When party arrives Waikiki is the center of the action. When the sun goes down, Kalakaua and Kuhio Avenues come alive with visitors searching for restaurants, bars and clubs. The Mai Tai Bar is popular among locals. Also fun are Scruples Beach Club, Pipeline Café and Zanzabar.
Although not a big island, there are plenty of spots to spend a day away from your hotel. Here is a list of a few popular destinations:
The North Shore is home to some of the largest waves on earth in the winter, and the ocean and surfing are a way of life here. Daily life is way more relaxed and laid back here. The region is anchored by the town of Haleiwa, home of the Waimea Arboretum and Botanical Garden. Kahuku is home to several shrimp farms. Many have a shrimp truck where visitors can buy raw and cooked shrimp. But the most popular attraction is the Polynesian Cultural Center located in Laie. This living museum invites visitors to observe cultural activities by the people who inhabit the islands. Each of the major Polynesian countries has its own area of the park.
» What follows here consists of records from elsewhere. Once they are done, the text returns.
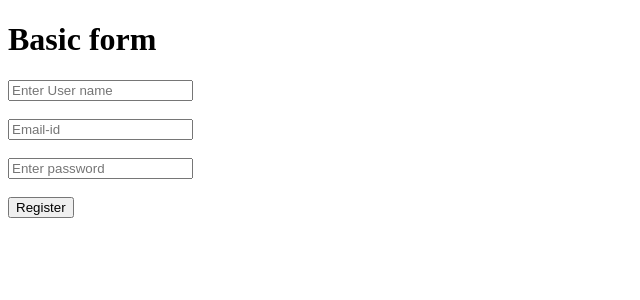
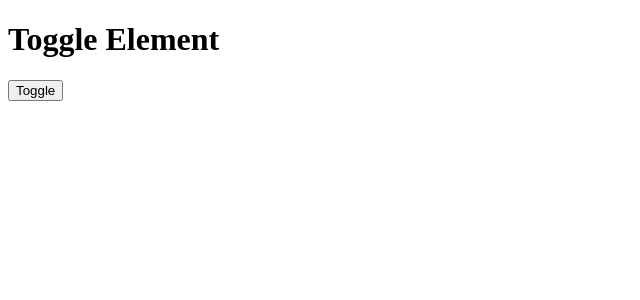
Before and after one commit to YashShetty2001/Angular, an Angular app: page / in a window 1280 px wide. Shown: the top 300 px of the page, without its empty margins (0-640 px from the left). Built offline with nearby package versions, Linux system fonts and the light colour scheme.

Commit message:
Toggle Element

```diff
--- a/src/app/app.component.html
+++ b/src/app/app.component.html
@@ -1,18 +1,4 @@
 
 <h1 >{{title}} </h1>
-<form #basicform="ngForm" (ngSubmit)="getdata(basicform.value)">
-    <input type="text" ngModel name="name" placeholder="Enter User name">
-    <br>
-    <br>
-    <input type="text" ngModel name="email" placeholder="Email-id">
-    <br>
-    <br>
-    <input type="text" ngModel name="password" placeholder="Enter password">
-    <br>
-    <br>
-    <button >Register</button>
-
-    <h3>{{userdata.name}}</h3>
-    <h3>{{userdata.email}}</h3>
-    <h3>{{userdata.password}}</h3>
-</form>
+<button (click)="toggle()">Toggle</button>
+<h1 *ngIf="display">Heading element</h1>
--- a/src/app/app.component.ts
+++ b/src/app/app.component.ts
@@ -1,17 +1,15 @@
 import { Component } from '@angular/core';
-import {NgForm} from '@angular/forms'
+
 @Component({
   selector: 'app-root',
   templateUrl: './app.component.html',
   styleUrls: ['./app.component.css']
 })
 export class AppComponent {
-  title = 'Basic form';
-  userdata:any={};
-  getdata(data:NgForm)
-  {
-    console.warn(data)
-    this.userdata=data;
+  title = 'Toggle Element';
+  display=false;
+  toggle(){
+    this.display=!this.display;
   }
 
 
--- a/src/app/app.module.ts
+++ b/src/app/app.module.ts
@@ -2,7 +2,7 @@
 import { BrowserModule } from '@angular/platform-browser';
 
 import { AppComponent } from './app.component';
-import {FormsModule} from '@angular/forms';
+
 
 
 
@@ -17,7 +17,7 @@
     bootstrap: [AppComponent],
     imports: [
         BrowserModule,
-        FormsModule
+
     ]
 })
 export class AppModule { }
```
There is an Imax theatre, a lagoon, luau feasts and a show entitled Horizons: Where the Sea Meets the Sky.
There is a definite contrast between the Windward’s Coast in the northern end, with many secluded beaches and sleepy villages, and in the southern end, home of one of the largest Marine Corps bases in the Pacific and two larger towns: Kailua and Kaneohe. See the Kailua Beach Park, Lanikai Beach, Kawai Nui Marsh, Mokulua islands, and the sea turtles of Hanauma Bay.
The Leeward Coast is home to four rural communities (Nanakuli, Maili, Waianae, and Makaha) and two up-and-coming resort areas. The mountains above Waianae and Makaha Valley offer some of the best hiking anywhere in the islands and the walk to Kaena Point is well worth the effort.